WORK INSTRUCTIONS: Search the records below for the word "scans", then return every line where it appears.

DATA TO USE:

- Opening Delimiter -

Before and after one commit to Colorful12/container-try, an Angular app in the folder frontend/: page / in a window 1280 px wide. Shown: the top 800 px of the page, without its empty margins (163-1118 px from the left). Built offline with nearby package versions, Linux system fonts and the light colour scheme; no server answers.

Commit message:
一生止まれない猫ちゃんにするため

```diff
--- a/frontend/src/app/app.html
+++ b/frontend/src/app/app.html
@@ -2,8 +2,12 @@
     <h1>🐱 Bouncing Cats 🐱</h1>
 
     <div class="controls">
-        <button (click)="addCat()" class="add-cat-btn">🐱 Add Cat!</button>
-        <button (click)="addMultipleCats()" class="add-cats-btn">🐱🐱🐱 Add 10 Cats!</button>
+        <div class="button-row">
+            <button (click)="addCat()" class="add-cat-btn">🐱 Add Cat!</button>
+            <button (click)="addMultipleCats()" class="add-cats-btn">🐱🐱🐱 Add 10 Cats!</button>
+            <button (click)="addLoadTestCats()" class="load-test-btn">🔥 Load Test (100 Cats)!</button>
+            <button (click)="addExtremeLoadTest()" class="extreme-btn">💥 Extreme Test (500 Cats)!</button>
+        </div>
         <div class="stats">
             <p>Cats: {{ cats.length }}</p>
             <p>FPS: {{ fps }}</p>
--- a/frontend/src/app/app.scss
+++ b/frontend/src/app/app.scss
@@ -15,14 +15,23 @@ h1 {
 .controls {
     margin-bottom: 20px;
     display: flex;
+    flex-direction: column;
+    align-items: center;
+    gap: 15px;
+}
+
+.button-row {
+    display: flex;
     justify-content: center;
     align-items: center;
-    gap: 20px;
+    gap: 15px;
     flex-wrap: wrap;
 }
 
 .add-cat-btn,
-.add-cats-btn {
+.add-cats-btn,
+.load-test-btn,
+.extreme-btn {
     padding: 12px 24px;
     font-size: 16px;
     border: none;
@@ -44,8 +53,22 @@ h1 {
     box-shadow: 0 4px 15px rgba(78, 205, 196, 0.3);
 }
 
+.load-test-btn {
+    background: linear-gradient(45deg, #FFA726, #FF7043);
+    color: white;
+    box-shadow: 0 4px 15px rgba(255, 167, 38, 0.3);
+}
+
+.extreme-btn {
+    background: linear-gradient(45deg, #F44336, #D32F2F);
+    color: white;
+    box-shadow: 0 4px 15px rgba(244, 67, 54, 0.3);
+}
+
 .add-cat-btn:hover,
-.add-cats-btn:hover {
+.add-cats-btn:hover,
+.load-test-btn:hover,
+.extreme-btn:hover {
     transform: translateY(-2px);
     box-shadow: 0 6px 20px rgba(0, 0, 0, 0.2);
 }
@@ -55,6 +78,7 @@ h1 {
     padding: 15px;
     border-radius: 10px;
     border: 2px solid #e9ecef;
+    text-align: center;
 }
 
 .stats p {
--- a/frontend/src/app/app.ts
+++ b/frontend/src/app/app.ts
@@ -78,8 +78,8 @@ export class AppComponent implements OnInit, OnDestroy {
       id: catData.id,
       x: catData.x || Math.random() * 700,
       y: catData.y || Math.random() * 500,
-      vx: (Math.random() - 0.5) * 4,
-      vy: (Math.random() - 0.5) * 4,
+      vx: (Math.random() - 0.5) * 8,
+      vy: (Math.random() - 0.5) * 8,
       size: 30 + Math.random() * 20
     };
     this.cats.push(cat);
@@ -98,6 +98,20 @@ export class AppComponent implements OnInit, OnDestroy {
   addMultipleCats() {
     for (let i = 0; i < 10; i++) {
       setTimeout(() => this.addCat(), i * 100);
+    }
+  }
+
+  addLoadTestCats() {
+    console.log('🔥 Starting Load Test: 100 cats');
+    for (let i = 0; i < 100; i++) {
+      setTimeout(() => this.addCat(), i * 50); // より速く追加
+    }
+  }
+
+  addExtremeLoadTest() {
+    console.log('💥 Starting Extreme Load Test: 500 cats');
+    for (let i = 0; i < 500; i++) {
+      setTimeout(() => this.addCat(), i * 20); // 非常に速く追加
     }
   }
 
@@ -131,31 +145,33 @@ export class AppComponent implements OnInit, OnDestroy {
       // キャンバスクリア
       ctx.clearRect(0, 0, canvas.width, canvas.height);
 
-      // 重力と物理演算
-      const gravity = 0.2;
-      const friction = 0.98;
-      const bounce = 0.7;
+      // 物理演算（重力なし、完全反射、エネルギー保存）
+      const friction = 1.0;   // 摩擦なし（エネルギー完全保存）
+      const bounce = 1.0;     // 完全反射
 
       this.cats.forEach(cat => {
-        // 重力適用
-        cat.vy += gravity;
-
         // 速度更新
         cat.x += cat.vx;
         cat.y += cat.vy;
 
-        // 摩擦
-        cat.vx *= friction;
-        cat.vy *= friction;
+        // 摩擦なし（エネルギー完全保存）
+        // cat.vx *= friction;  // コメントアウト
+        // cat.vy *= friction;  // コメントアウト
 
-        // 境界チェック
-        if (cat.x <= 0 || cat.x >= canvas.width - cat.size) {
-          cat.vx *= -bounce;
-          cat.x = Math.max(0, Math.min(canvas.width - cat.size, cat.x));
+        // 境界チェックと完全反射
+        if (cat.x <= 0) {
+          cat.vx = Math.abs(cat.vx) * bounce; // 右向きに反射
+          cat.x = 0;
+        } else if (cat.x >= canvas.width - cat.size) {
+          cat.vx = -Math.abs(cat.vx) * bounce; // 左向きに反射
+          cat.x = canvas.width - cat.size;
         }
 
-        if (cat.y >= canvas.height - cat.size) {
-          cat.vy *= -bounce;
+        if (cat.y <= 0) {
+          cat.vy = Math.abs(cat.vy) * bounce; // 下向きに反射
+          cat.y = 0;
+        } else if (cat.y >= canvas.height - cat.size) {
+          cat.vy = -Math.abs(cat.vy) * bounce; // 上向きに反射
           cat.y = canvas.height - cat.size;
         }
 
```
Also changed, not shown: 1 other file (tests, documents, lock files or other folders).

- Closing Delimiter -
- Opening Delimiter -

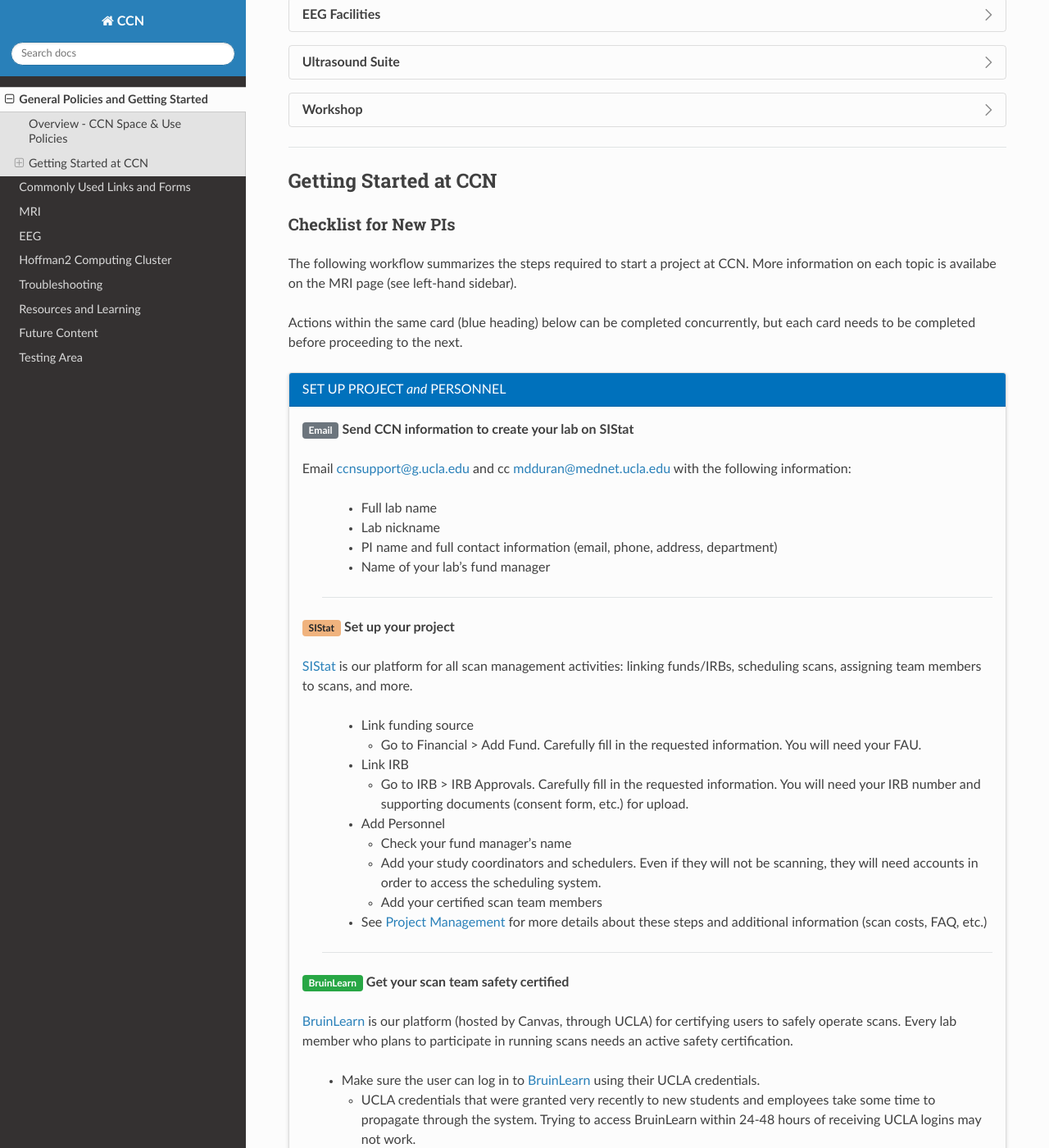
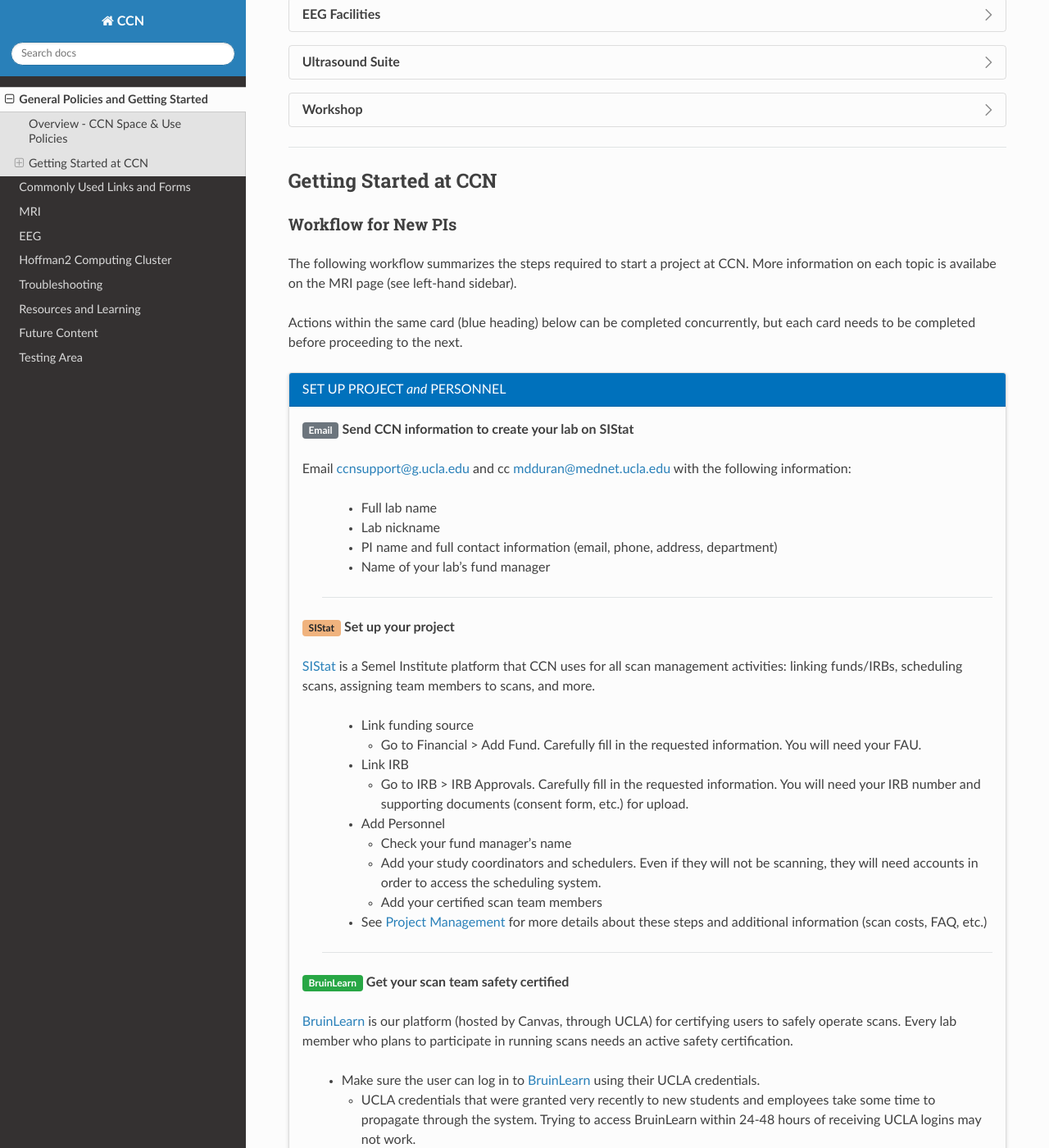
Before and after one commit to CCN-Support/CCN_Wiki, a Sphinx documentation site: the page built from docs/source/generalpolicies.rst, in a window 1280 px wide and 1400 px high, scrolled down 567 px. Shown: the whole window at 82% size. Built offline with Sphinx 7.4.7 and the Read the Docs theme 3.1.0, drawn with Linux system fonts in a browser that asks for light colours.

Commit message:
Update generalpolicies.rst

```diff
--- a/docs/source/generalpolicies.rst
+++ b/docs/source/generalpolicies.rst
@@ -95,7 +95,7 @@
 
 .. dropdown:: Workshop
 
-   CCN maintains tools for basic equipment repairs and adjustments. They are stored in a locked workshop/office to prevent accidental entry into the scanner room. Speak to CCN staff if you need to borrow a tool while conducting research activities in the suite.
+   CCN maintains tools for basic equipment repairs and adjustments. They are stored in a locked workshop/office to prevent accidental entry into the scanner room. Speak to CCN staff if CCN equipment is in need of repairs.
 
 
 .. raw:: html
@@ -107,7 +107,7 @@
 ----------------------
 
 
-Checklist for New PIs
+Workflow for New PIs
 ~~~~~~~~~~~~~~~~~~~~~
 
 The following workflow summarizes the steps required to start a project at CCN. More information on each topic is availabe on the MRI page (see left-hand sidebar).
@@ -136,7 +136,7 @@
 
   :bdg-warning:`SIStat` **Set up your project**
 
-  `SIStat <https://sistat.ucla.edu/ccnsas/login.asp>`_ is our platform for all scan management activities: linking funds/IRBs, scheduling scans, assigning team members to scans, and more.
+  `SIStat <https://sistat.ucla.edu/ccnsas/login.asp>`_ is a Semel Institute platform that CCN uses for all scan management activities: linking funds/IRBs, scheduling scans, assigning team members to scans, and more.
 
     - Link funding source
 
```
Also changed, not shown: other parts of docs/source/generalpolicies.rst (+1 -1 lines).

- Closing Delimiter -
- Opening Delimiter -

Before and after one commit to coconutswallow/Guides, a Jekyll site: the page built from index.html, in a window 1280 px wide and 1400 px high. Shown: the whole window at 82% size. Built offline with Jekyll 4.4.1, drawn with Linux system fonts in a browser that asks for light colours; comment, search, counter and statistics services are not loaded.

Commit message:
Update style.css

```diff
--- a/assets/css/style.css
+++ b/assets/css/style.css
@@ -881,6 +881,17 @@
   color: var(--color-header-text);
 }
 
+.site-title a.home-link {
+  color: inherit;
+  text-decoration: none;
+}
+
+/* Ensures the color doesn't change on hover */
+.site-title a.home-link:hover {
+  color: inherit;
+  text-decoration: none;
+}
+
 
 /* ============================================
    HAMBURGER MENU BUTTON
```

- Closing Delimiter -

EXERCISE RESPONSE:
-  `SIStat <https://sistat.ucla.edu/ccnsas/login.asp>`_ is our platform for all scan management activities: linking funds/IRBs, scheduling scans, assigning team members to scans, and more.
+  `SIStat <https://sistat.ucla.edu/ccnsas/login.asp>`_ is a Semel Institute platform that CCN uses for all scan management activities: linking funds/IRBs, scheduling scans, assigning team members to scans, and more.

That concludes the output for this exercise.